Exercise instructions
What lines in the entries hold the string "proctorResult"? List them.

====== Entries supplied ======

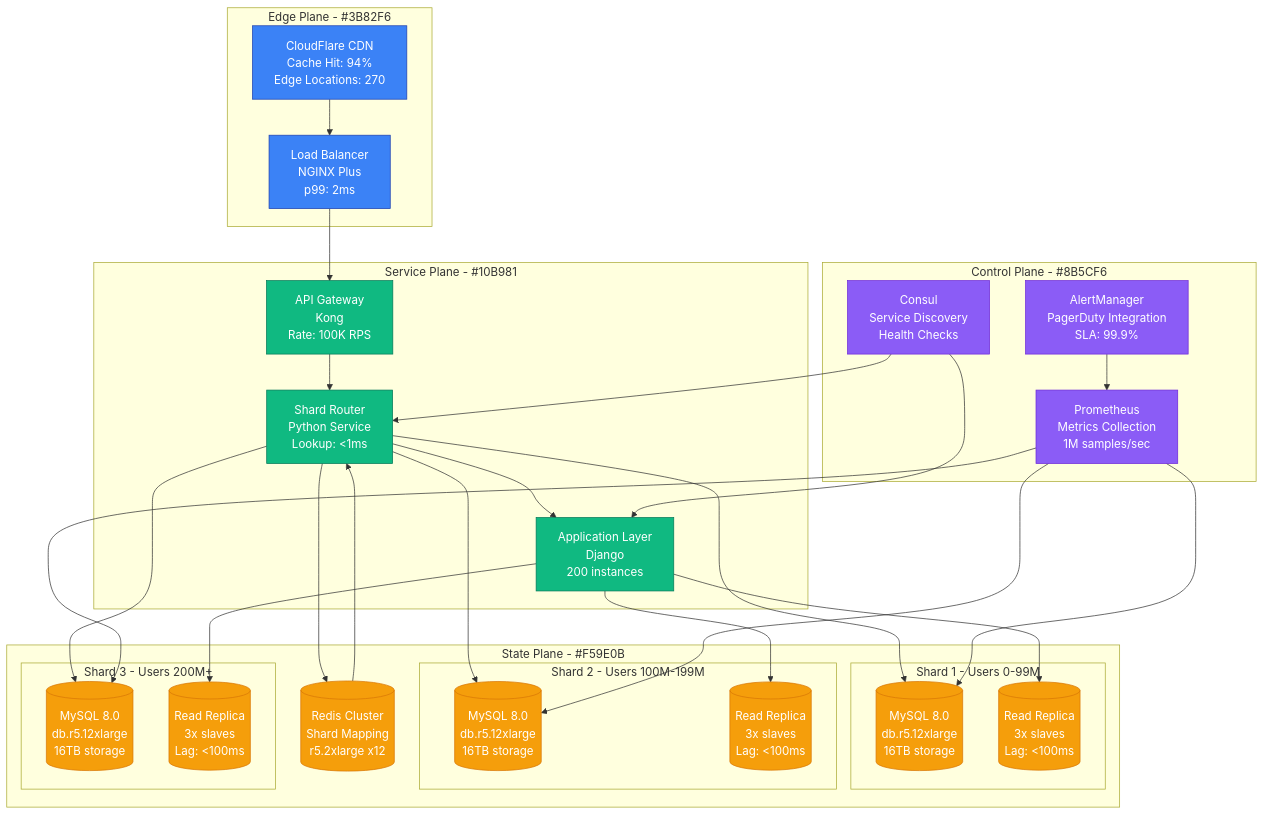
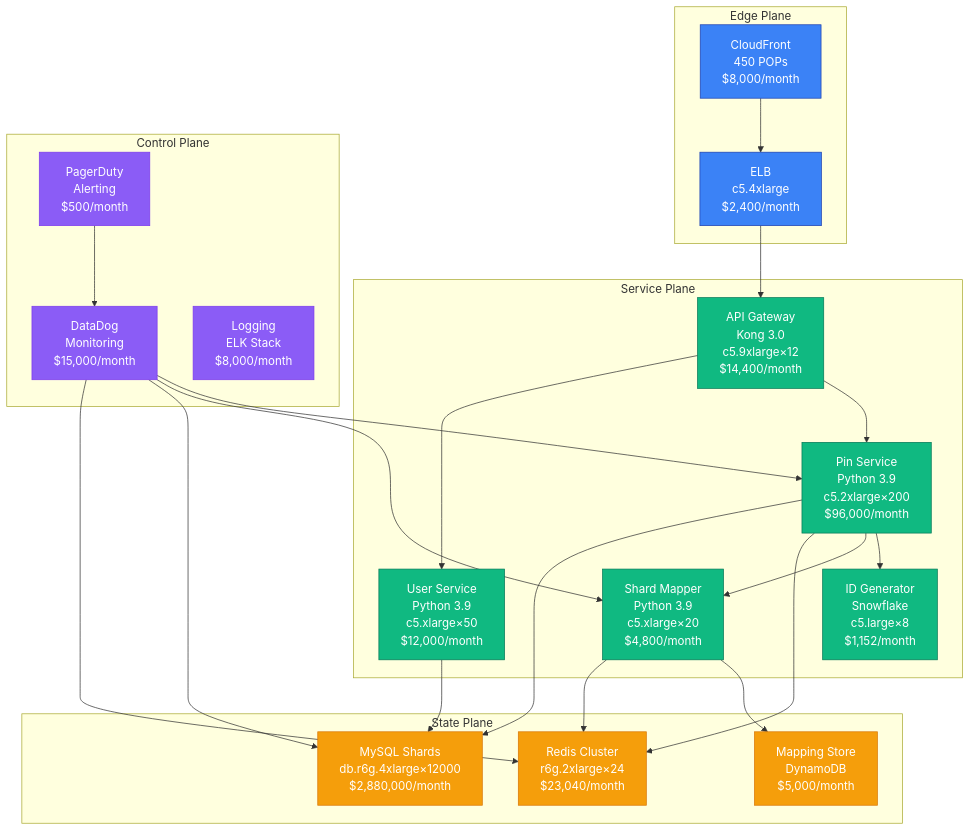
One commit to deepaucksharma/DS changed the first of 4 diagrams in site/docs/patterns/sharding-strategy-pinterest.md. Above: the diagram before and after it, drawn with Mermaid. The commit also changed other lines of this file and 74 other files, not shown here.

````diff
--- a/site/docs/patterns/sharding-strategy-pinterest.md
+++ b/site/docs/patterns/sharding-strategy-pinterest.md
@@ -9,71 +9,58 @@
 ```mermaid
 graph TB
-    subgraph EdgePlane[Edge Plane - #3B82F6]
-        LB[Load Balancer<br/>NGINX Plus<br/>p99: 2ms]
-        CDN[CloudFlare CDN<br/>Cache Hit: 94%<br/>Edge Locations: 270]
+    subgraph EdgePlane[Edge Plane]
+        ELB[ELB<br/>c5.4xlarge<br/>$2,400/month]
+        CF[CloudFront<br/>450 POPs<br/>$8,000/month]
     end
 
-    subgraph ServicePlane[Service Plane - #10B981]
-        API[API Gateway<br/>Kong<br/>Rate: 100K RPS]
-        SHARD[Shard Router<br/>Python Service<br/>Lookup: <1ms]
-        APP[Application Layer<br/>Django<br/>200 instances]
+    subgraph ServicePlane[Service Plane]
+        API[API Gateway<br/>Kong 3.0<br/>c5.9xlarge×12<br/>$14,400/month]
+        PS[Pin Service<br/>Python 3.9<br/>c5.2xlarge×200<br/>$96,000/month]
+        US[User Service<br/>Python 3.9<br/>c5.xlarge×50<br/>$12,000/month]
+        IDG[ID Generator<br/>Snowflake<br/>c5.large×8<br/>$1,152/month]
+        SM[Shard Mapper<br/>Python 3.9<br/>c5.xlarge×20<br/>$4,800/month]
     end
 
-    subgraph StatePlane[State Plane - #F59E0B]
-        subgraph Shard1[Shard 1 - Users 0-99M]
-            DB1[(MySQL 8.0<br/>db.r5.12xlarge<br/>16TB storage)]
-            SLAVE1[(Read Replica<br/>3x slaves<br/>Lag: <100ms)]
-        end
-
-        subgraph Shard2[Shard 2 - Users 100M-199M]
-            DB2[(MySQL 8.0<br/>db.r5.12xlarge<br/>16TB storage)]
-            SLAVE2[(Read Replica<br/>3x slaves<br/>Lag: <100ms)]
-        end
-
-        subgraph Shard3[Shard 3 - Users 200M+]
-            DB3[(MySQL 8.0<br/>db.r5.12xlarge<br/>16TB storage)]
-            SLAVE3[(Read Replica<br/>3x slaves<br/>Lag: <100ms)]
-        end
-
-        REDIS[(Redis Cluster<br/>Shard Mapping<br/>r5.2xlarge x12)]
+    subgraph StatePlane[State Plane]
+        Redis[Redis Cluster<br/>r6g.2xlarge×24<br/>$23,040/month]
+        MySQL[MySQL Shards<br/>db.r6g.4xlarge×12000<br/>$2,880,000/month]
+        Mapping[Mapping Store<br/>DynamoDB<br/>$5,000/month]
     end
 
-    subgraph ControlPlane[Control Plane - #8B5CF6]
-        CONSUL[Consul<br/>Service Discovery<br/>Health Checks]
-        PROM[Prometheus<br/>Metrics Collection<br/>1M samples/sec]
-        ALERT[AlertManager<br/>PagerDuty Integration<br/>SLA: 99.9%]
+    subgraph ControlPlane[Control Plane]
+        DD[DataDog<br/>Monitoring<br/>$15,000/month]
+        PD[PagerDuty<br/>Alerting<br/>$500/month]
+        LOG[Logging<br/>ELK Stack<br/>$8,000/month]
     end
 
     %% Request Flow
-    CDN --> LB
-    LB --> API
-    API --> SHARD
-    SHARD --> REDIS
-    REDIS --> SHARD
-    SHARD --> DB1
-    SHARD --> DB2
-    SHARD --> DB3
-    SHARD --> APP
-    APP --> SLAVE1
-    APP --> SLAVE2
-    APP --> SLAVE3
+    CF --> ELB
+    ELB --> API
+    API --> PS
+    API --> US
+    PS --> IDG
+    PS --> SM
+    SM --> Mapping
+    SM --> Redis
+    PS --> Redis
+    PS --> MySQL
+    US --> MySQL
 
-    %% Control connections
-    CONSUL --> SHARD
-    CONSUL --> APP
-    PROM --> DB1
-    PROM --> DB2
-    PROM --> DB3
-    ALERT --> PROM
+    %% Monitoring
+    DD --> PS
+    DD --> SM
+    DD --> MySQL
+    DD --> Redis
+    PD --> DD
 
-    %% Apply four-plane colors
+    %% Apply 4-plane colors
     classDef edgeStyle fill:#3B82F6,stroke:#1E40AF,color:#fff
     classDef serviceStyle fill:#10B981,stroke:#047857,color:#fff
     classDef stateStyle fill:#F59E0B,stroke:#D97706,color:#fff
-    classDef controlStyle fill:#8B5CF6,stroke:#6D28D9,color:#fff
+    classDef controlStyle fill:#8B5CF6,stroke:#7C3AED,color:#fff
 
-    class LB,CDN edgeStyle
-    class API,SHARD,APP serviceStyle
-    class DB1,DB2,DB3,SLAVE1,SLAVE2,SLAVE3,REDIS stateStyle
-    class CONSUL,PROM,ALERT controlStyle
+    class ELB,CF edgeStyle
+    class API,PS,US,IDG,SM serviceStyle
+    class Redis,MySQL,Mapping stateStyle
+    class DD,PD,LOG controlStyle
 ```
````
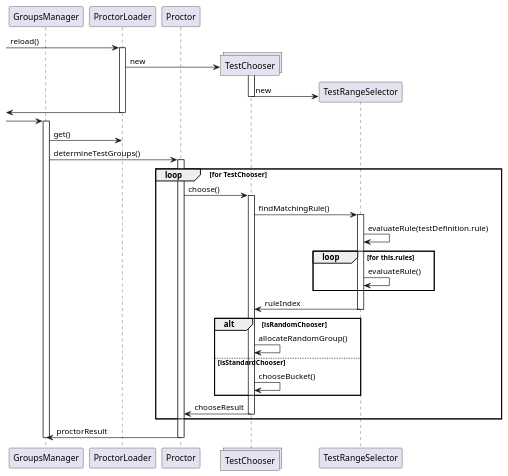
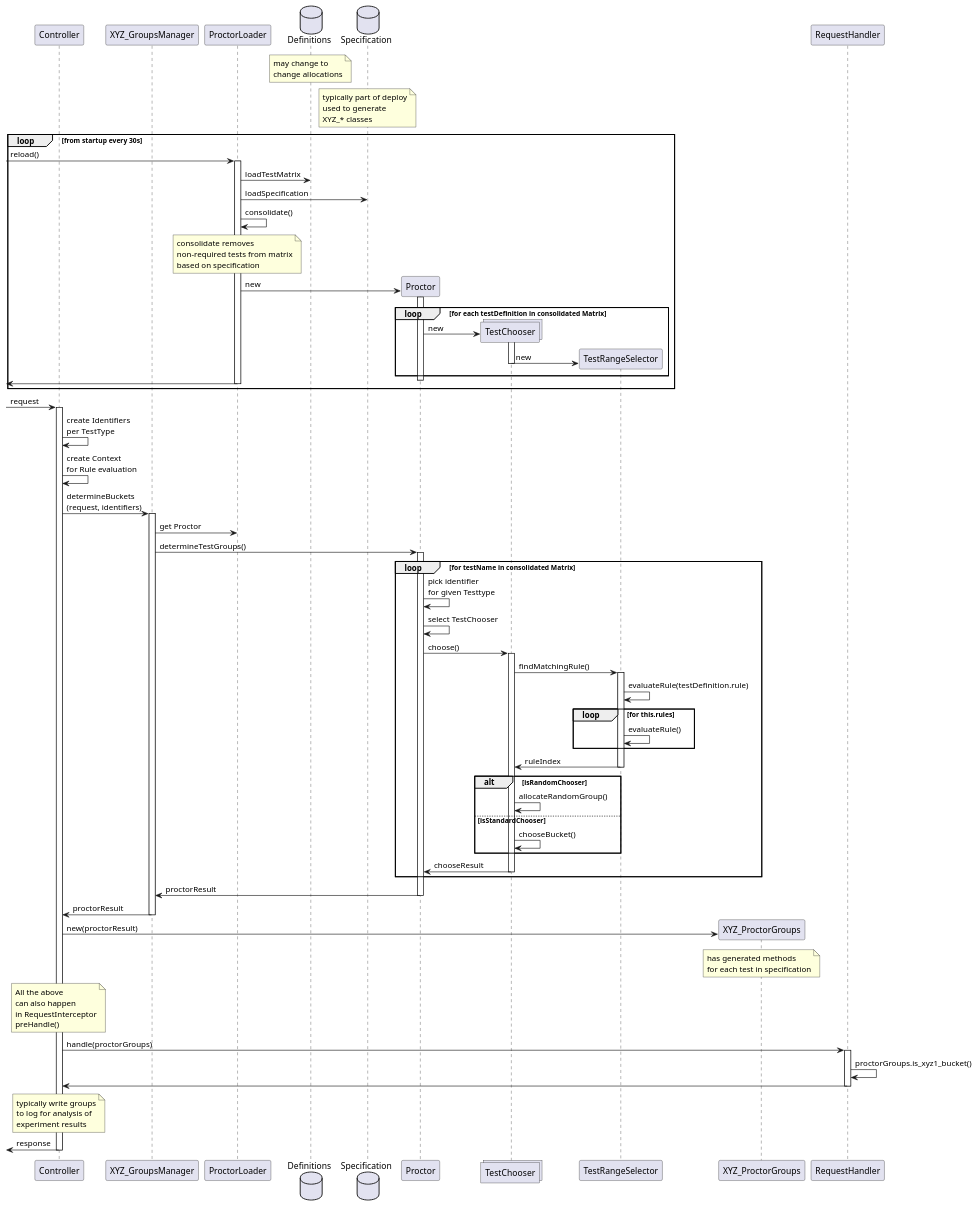
Before and after one commit to indeedeng/proctor: the diagram in proctor-common/docs/determineTestGroups.puml, drawn with PlantUML. The commit also changed 8 other files, not shown here.

```diff
--- a/proctor-common/docs/determineTestGroups.puml
+++ b/proctor-common/docs/determineTestGroups.puml
@@ -1,48 +1,86 @@
 @startuml
-participant GroupsManager
+participant Controller
+participant XYZ_GroupsManager
 participant ProctorLoader
+database Definitions
+note over Definitions: may change to\nchange allocations
+database Specification
+note over Specification: typically part of deploy\nused to generate\nXYZ_* classes
 participant Proctor
 collections TestChooser
 participant TestRangeSelector
+participant XYZ_ProctorGroups
+participant RequestHandler
 
--> ProctorLoader: reload()
-activate ProctorLoader
-  create TestChooser
-  ProctorLoader -> TestChooser: new
-  activate TestChooser
-    create TestRangeSelector
-    TestChooser -> TestRangeSelector:new
-  deactivate TestChooser
-  <- ProctorLoader
-deactivate ProctorLoader
+loop from startup every 30s
+  -> ProctorLoader: reload()
+  activate ProctorLoader
+    ProctorLoader -> Definitions: loadTestMatrix
+    ProctorLoader -> Specification: loadSpecification
+    ProctorLoader -> ProctorLoader: consolidate()
+    note over ProctorLoader: consolidate removes\nnon-required tests from matrix\nbased on specification
+    create Proctor
+    ProctorLoader -> Proctor: new
+    activate Proctor
+      loop for each testDefinition in consolidated Matrix
+        create TestChooser
+        Proctor -> TestChooser: new
+        activate TestChooser
+          create TestRangeSelector
+          TestChooser -> TestRangeSelector:new
+        deactivate TestChooser
+      end
+    deactivate Proctor
+    <- ProctorLoader
+  deactivate ProctorLoader
+end
 
--> GroupsManager
-activate GroupsManager
-GroupsManager -> ProctorLoader:get()
-GroupsManager -> Proctor:determineTestGroups()
+-> Controller: request
+activate Controller
+  Controller -> Controller:create Identifiers\nper TestType
+  Controller -> Controller:create Context\nfor Rule evaluation
+  Controller -> XYZ_GroupsManager:determineBuckets\n(request, identifiers)
+  activate XYZ_GroupsManager
+    XYZ_GroupsManager -> ProctorLoader:get Proctor
+    XYZ_GroupsManager -> Proctor:determineTestGroups()
 
-activate Proctor
-  loop for TestChooser
-    Proctor -> TestChooser:choose()
-    activate TestChooser
-      TestChooser -> TestRangeSelector:findMatchingRule()
-      activate TestRangeSelector
-        TestRangeSelector -> TestRangeSelector: evaluateRule(testDefinition.rule)
-        loop for this.rules
-          TestRangeSelector -> TestRangeSelector: evaluateRule()
-        end
-        TestChooser <- TestRangeSelector: ruleIndex
-      deactivate TestRangeSelector
-      alt isRandomChooser
-        TestChooser -> TestChooser:allocateRandomGroup()
-      else isStandardChooser
-      TestChooser -> TestChooser:chooseBucket()
+    activate Proctor
+      loop for testName in consolidated Matrix
+        Proctor -> Proctor: pick identifier\nfor given Testtype
+        Proctor -> Proctor: select TestChooser
+        Proctor -> TestChooser:choose()
+        activate TestChooser
+          TestChooser -> TestRangeSelector:findMatchingRule()
+          activate TestRangeSelector
+            TestRangeSelector -> TestRangeSelector: evaluateRule(testDefinition.rule)
+            loop for this.rules
+              TestRangeSelector -> TestRangeSelector: evaluateRule()
+            end
+            TestChooser <- TestRangeSelector: ruleIndex
+          deactivate TestRangeSelector
+          alt isRandomChooser
+            TestChooser -> TestChooser:allocateRandomGroup()
+          else isStandardChooser
+            TestChooser -> TestChooser:chooseBucket()
+          end
+          Proctor <- TestChooser: chooseResult
+        deactivate TestChooser
       end
-      Proctor <- TestChooser: chooseResult
-    deactivate TestChooser
-  end
-  GroupsManager <- Proctor: proctorResult
-deactivate Proctor
-deactivate GroupsManager
+      XYZ_GroupsManager <- Proctor: proctorResult
+    deactivate Proctor
+    Controller <- XYZ_GroupsManager: proctorResult
+  deactivate XYZ_GroupsManager
+  create XYZ_ProctorGroups
+  Controller -> XYZ_ProctorGroups:new(proctorResult)
+  note over XYZ_ProctorGroups: has generated methods\nfor each test in specification
+  note over Controller: All the above\ncan also happen\nin RequestInterceptor\npreHandle()
+  Controller -> RequestHandler: handle(proctorGroups)
+  activate RequestHandler
+    RequestHandler -> RequestHandler: proctorGroups.is_xyz1_bucket()
+    Controller <- RequestHandler
+  deactivate RequestHandler
+  note over Controller: typically write groups\nto log for analysis of\nexperiment results
+<- Controller: response
+deactivate Controller
 
 @enduml
```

======

Reply
-  GroupsManager <- Proctor: proctorResult
+      XYZ_GroupsManager <- Proctor: proctorResult
+    Controller <- XYZ_GroupsManager: proctorResult
+  Controller -> XYZ_ProctorGroups:new(proctorResult)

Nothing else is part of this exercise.